The inexpungible intellectual inferiority of blacks was further demonstrated by Duke Ellington on Parkinson (BBC-1): when insulted beyond endurance by an inadequately prepared interviewer, they cravenly feign politeness instead of drawing a gun. Ellington is a superb raconteur with a pronounced literary gift: witness the prose evocation he once made of the atmosphere which is musically captured forever in ‘Harlem Airshaft.’ Parkinson struggled successfully to keep all this bottled up, and it was only at the end, when Duke did a fast head-arrangement with the Harry Stoneham Five, that you saw — in the musicians’ exalted faces — the recognition of genius.

Usually I find Parky’s suicidal interviewing habits fascinating (there’s a new one now, in which he keeps saying ‘I was reading in research for this programme earlier on...’) but when the man in the other chair is one of the dozen or so really important modern musical fountainheads, it gets to be a bit much. Better Russell Harty and Nureyev any day. Well, any month.

I’m very much afraid that the host with the most is William F. Buckley, whose Firing Line (BBC-1) was this time concerned with Lord O’Neill and the Irish question. Buckley holds views which I not only disagree with but would probably take up arms against if it came to the crunch. He possesses, however, intellectual stature, and I recommend his programme highly.

The shot of the week was in the programme of the week — Sir John Betjeman missing the golf-ball in Metro-land (BBC-2). Produced by Edward Mirzoeff, this show was an instant classic: don’t worry if you missed it, they’ll be repeating it until the millennium. As is normal with Sir John, the needle on the loveability scale went right off the dial. As is rare, the woolly-bear observations were compressed into a packed narrative. I won’t try to sum it up.

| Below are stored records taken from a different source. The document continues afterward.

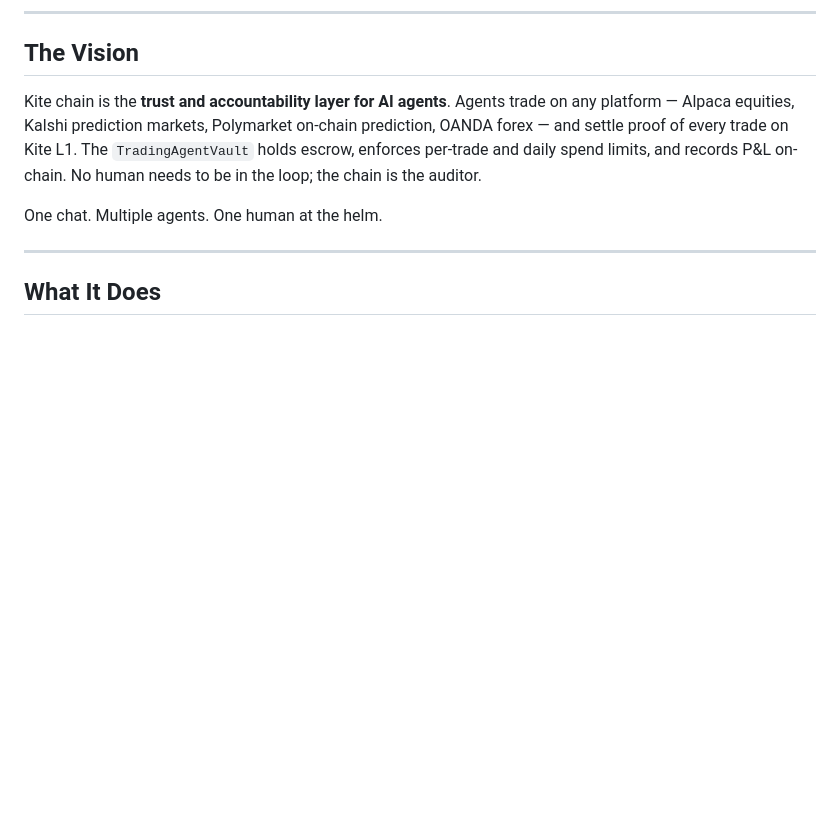
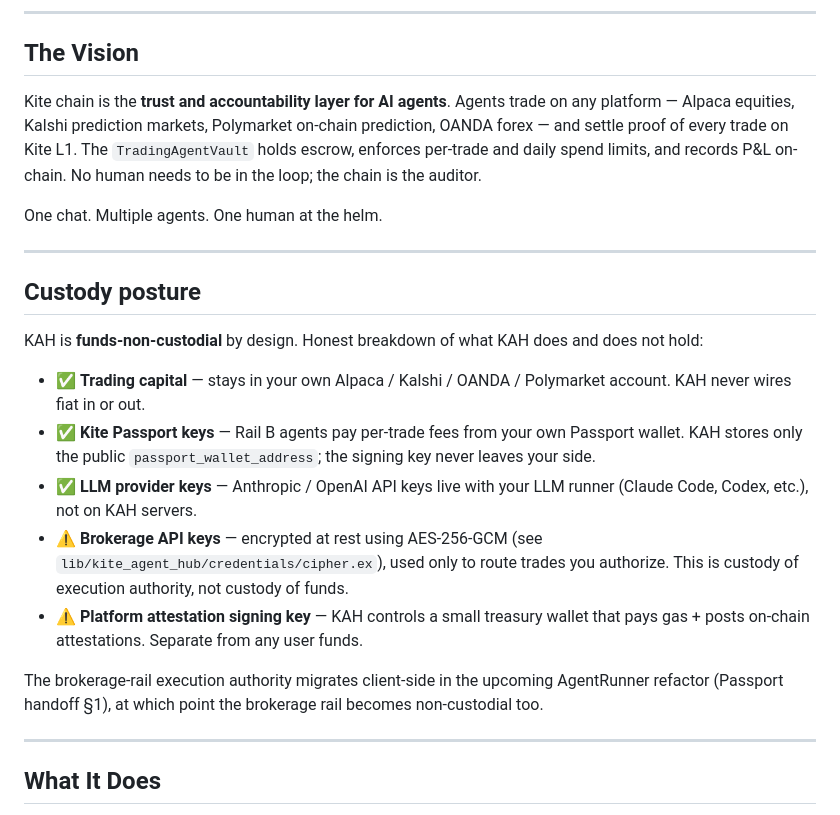
Before and after one commit to MicoMR2/kite-agent-hub, a Markdown page: README.md, the part around the change. Rendered like a GitHub page; blank space fills up the shorter version.

Commit message:
docs: add Custody posture section to README — honest non-custodial framing
Mirrors the home-page copy update shipped in PR #386. Adds an
explicit "Custody posture" subsection between The Vision and
What It Does that lays out which rails are non-custodial today
and which aren't:

- ✅ Trading capital (stays at broker)
- ✅ Kite Passport keys (Rail B)
- ✅ LLM provider keys (BYO API)
- ⚠️ Brokerage API keys (AES-256-GCM encrypted, execution
  authority lives on KAH server today — migrates client-side
  in upcoming AgentRunner refactor per Passport handoff §1)
- ⚠️ Platform attestation signing key (treasury, separate from
  user funds)

Doc only; no code touched.

Co-Authored-By: Claude Sonnet 4.6 <noreply@anthropic.com>

```diff
--- a/README.md
+++ b/README.md
@@ -13,6 +13,20 @@ A multi-tenant command center for orchestrating teams of autonomous AI trading a
 Kite chain is the **trust and accountability layer for AI agents**. Agents trade on any platform — Alpaca equities, Kalshi prediction markets, Polymarket on-chain prediction, OANDA forex — and settle proof of every trade on Kite L1. The `TradingAgentVault` holds escrow, enforces per-trade and daily spend limits, and records P&L on-chain. No human needs to be in the loop; the chain is the auditor.
 
 One chat. Multiple agents. One human at the helm.
+
+---
+
+## Custody posture
+
+KAH is **funds-non-custodial** by design. Honest breakdown of what KAH does and does not hold:
+
+- ✅ **Trading capital** — stays in your own Alpaca / Kalshi / OANDA / Polymarket account. KAH never wires fiat in or out.
+- ✅ **Kite Passport keys** — Rail B agents pay per-trade fees from your own Passport wallet. KAH stores only the public `passport_wallet_address`; the signing key never leaves your side.
+- ✅ **LLM provider keys** — Anthropic / OpenAI API keys live with your LLM runner (Claude Code, Codex, etc.), not on KAH servers.
+- ⚠️ **Brokerage API keys** — encrypted at rest using AES-256-GCM (see `lib/kite_agent_hub/credentials/cipher.ex`), used only to route trades you authorize. This is custody of execution authority, not custody of funds.
+- ⚠️ **Platform attestation signing key** — KAH controls a small treasury wallet that pays gas + posts on-chain attestations. Separate from any user funds.
+
+The brokerage-rail execution authority migrates client-side in the upcoming AgentRunner refactor (Passport handoff §1), at which point the brokerage rail becomes non-custodial too.
 
 ---
 
```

Omnibus (BBC-1) was back to form with a paralysingly dreary homage to the Grierson school of documentary. Apart from the stuff that anaesthetised the sensibilities, the factor that really immobilised the pulse about this programme was the contention that Griersonesque documentary was ‘arguably’ the only original British contribution to the cinema. Look boys, there’s no argument. The original contribution to the British cinema was made by Michael Balcon, and its name was Ealing comedy. A distant product of the Grierson school was the Tuesday documentary The Saboteurs of Telemark (BBC-1), which even kept cutting back to a nozzle ominously dripping the heavy water the Germans were supposed to be using to develop an atomic bomb — a vestige of the rhythmic editing which was the Grierson circle’s main contribution to the history of tedium.

On World in Action (Granada) they were showing how progress was screwing Paris, while at that same hour on Panorama (BBC-1) the superb Olaf Lambert of the AA was proving conclusively that the private car makes no significant contribution to London’s traffic problem. Take us out of our orbit, Mr Sulu. Ahead warp factor one.

The Observer, 4th March 1973